### Provided information
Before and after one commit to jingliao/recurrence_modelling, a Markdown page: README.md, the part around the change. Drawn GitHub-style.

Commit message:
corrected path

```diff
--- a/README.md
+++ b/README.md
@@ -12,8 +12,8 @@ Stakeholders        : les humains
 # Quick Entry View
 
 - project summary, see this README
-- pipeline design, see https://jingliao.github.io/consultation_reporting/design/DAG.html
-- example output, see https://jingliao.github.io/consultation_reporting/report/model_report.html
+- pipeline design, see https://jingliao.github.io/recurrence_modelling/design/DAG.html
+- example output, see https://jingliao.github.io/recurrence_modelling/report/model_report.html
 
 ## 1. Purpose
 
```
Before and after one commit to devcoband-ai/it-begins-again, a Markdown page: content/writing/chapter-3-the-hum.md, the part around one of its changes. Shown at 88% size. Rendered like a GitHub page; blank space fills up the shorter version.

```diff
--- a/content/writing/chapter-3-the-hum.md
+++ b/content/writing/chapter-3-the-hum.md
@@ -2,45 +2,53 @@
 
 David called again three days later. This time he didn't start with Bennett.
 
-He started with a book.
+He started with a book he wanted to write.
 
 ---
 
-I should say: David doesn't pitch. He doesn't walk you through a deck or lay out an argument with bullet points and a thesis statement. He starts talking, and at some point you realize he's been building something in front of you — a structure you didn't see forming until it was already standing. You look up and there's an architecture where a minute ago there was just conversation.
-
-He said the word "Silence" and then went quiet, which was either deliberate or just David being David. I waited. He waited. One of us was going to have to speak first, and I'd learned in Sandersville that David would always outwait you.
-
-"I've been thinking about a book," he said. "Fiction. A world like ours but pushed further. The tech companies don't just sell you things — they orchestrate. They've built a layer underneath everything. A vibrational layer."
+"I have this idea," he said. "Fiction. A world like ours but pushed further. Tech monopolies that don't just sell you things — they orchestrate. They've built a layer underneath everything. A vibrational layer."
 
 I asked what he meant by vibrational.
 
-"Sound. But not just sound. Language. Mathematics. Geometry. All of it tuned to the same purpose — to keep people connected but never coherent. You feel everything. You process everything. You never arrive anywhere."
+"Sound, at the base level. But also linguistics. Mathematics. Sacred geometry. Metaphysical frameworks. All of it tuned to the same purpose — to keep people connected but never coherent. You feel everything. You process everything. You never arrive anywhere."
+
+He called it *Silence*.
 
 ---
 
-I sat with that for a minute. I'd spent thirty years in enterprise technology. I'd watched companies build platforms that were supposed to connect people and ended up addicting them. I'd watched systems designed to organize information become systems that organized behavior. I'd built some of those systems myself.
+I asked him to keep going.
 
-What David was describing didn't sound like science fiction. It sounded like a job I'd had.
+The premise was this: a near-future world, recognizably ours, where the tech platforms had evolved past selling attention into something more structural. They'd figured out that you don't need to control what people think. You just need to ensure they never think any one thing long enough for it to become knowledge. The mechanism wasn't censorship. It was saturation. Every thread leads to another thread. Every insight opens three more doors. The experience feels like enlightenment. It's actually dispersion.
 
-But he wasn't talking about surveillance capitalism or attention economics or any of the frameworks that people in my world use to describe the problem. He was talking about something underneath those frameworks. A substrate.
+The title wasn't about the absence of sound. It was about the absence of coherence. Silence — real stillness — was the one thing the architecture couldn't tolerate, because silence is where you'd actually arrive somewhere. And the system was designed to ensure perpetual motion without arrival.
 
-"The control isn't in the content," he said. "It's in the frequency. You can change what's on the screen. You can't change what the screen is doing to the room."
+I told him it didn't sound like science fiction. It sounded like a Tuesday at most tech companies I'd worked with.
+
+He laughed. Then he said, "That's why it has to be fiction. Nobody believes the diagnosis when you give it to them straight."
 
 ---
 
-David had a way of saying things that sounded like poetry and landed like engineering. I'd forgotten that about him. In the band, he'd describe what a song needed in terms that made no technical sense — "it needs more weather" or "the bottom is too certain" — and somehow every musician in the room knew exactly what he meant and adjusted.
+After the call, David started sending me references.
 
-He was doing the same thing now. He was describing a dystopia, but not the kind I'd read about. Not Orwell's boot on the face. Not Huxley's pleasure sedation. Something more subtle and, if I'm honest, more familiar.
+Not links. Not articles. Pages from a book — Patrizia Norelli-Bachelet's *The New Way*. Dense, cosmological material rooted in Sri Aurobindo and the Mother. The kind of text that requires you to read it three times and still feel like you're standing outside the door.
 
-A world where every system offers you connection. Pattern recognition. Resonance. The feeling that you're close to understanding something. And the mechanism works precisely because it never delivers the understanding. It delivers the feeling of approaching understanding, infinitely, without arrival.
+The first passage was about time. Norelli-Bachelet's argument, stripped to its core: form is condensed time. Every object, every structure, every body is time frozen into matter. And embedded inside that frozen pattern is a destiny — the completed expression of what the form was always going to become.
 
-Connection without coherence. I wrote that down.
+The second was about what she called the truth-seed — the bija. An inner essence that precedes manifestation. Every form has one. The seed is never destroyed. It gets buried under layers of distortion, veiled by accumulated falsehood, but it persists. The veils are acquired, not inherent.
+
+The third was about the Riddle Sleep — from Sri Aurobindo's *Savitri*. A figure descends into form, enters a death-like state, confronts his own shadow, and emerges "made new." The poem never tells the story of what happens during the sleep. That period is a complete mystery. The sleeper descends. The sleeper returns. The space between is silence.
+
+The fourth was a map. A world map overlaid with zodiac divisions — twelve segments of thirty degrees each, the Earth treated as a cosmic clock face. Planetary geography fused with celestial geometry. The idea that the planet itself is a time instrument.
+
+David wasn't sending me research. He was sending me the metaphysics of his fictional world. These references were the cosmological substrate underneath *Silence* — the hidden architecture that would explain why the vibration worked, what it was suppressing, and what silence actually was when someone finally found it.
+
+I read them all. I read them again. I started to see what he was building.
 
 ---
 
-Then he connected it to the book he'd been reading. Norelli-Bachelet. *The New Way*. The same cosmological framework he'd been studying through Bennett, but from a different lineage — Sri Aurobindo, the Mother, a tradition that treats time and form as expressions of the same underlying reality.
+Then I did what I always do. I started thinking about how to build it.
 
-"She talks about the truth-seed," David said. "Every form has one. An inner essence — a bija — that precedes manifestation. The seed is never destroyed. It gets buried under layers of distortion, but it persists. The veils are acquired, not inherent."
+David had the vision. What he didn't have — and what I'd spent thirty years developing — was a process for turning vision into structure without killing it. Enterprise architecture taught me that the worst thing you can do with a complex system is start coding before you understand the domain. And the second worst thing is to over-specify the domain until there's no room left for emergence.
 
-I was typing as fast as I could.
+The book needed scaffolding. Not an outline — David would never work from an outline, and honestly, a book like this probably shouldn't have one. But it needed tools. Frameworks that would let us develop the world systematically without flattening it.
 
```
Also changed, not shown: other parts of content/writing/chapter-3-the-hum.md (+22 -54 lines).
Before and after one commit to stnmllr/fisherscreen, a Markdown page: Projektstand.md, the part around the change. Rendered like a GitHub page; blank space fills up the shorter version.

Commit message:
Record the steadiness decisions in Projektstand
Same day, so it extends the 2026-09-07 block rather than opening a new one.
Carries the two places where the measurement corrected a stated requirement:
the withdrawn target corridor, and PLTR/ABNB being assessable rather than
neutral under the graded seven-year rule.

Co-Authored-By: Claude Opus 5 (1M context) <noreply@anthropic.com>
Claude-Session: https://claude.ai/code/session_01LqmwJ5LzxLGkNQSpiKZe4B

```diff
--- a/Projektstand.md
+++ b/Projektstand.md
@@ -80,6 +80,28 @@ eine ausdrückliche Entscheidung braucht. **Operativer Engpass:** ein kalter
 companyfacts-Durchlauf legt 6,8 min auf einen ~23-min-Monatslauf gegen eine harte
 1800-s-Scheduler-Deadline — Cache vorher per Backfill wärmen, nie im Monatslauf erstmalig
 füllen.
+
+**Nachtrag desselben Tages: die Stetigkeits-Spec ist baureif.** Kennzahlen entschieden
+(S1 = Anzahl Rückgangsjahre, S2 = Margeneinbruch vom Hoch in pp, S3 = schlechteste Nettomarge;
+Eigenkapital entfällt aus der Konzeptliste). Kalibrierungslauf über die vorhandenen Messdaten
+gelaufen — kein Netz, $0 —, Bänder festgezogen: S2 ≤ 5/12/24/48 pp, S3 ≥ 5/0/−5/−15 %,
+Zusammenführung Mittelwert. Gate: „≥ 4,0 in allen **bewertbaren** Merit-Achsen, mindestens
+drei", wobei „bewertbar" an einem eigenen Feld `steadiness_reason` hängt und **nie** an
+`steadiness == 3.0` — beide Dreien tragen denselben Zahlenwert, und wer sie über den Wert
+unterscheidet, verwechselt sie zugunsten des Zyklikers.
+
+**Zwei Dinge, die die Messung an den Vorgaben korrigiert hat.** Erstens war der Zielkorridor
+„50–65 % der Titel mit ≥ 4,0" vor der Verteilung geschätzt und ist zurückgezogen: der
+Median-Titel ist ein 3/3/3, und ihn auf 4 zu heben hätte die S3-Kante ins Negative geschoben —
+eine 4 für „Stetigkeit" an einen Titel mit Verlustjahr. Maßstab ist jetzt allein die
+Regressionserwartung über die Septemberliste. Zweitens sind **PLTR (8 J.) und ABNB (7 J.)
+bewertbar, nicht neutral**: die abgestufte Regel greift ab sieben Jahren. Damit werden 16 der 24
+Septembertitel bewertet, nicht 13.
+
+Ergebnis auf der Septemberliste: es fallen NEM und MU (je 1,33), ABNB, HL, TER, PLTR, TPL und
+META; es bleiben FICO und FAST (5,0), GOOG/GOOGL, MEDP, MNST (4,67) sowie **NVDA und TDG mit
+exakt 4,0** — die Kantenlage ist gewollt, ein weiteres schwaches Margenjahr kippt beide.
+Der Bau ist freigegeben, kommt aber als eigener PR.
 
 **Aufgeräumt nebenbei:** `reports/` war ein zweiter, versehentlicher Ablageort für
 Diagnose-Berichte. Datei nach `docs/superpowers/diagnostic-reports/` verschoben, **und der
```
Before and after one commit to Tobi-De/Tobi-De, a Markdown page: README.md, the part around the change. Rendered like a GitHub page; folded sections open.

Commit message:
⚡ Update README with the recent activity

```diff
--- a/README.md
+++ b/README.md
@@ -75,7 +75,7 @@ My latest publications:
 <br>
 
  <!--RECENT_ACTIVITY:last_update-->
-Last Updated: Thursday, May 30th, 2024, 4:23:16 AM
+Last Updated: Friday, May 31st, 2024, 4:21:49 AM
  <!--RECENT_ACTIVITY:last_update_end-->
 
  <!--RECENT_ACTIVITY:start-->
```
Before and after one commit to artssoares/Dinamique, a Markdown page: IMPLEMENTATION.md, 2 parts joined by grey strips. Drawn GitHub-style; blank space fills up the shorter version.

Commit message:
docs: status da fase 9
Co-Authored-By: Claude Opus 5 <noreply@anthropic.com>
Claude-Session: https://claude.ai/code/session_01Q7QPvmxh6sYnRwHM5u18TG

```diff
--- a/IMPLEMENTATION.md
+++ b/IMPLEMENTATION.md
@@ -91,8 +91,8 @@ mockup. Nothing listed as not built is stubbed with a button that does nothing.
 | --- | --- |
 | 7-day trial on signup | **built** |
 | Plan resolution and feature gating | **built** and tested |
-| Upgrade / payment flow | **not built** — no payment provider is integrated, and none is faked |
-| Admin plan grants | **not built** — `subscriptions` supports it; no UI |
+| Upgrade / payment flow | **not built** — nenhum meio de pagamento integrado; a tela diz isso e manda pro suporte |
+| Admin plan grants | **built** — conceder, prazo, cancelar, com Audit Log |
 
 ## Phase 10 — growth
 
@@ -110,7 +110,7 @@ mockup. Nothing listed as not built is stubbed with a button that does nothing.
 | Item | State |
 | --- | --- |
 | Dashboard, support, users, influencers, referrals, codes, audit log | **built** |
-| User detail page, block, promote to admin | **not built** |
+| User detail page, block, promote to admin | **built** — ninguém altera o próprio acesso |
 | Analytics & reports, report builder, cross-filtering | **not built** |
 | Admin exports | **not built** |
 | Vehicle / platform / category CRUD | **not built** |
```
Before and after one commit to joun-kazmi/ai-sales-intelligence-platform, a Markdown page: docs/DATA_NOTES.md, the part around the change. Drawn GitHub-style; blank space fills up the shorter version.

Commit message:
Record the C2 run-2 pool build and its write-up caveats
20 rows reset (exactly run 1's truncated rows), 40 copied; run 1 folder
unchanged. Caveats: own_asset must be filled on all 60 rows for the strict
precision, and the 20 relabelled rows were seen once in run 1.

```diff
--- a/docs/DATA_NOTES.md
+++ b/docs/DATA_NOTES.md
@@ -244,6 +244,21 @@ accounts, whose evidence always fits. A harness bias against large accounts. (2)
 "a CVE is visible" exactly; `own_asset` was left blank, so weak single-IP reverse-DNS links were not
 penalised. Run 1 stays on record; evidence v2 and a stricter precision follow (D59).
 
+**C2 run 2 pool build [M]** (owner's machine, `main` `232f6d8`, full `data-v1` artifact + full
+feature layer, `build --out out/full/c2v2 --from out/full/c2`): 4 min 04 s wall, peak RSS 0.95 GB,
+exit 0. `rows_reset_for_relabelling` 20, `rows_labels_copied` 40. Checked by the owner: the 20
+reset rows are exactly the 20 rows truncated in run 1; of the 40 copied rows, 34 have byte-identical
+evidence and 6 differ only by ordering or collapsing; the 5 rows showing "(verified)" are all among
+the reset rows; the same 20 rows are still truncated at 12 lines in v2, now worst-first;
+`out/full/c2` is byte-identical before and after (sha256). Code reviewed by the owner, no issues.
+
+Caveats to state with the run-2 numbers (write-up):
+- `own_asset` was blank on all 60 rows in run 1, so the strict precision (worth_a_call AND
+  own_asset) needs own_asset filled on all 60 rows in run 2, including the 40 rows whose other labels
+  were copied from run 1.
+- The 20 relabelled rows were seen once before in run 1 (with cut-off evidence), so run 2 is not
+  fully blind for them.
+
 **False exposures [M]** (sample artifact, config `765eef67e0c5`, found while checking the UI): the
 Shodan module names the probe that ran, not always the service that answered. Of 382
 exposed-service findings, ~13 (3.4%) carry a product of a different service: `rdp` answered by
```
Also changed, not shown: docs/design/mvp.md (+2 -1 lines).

### Exercise requirements
How many of the lines above include the word "second"? Respond with the number alone.

### Exercise result
2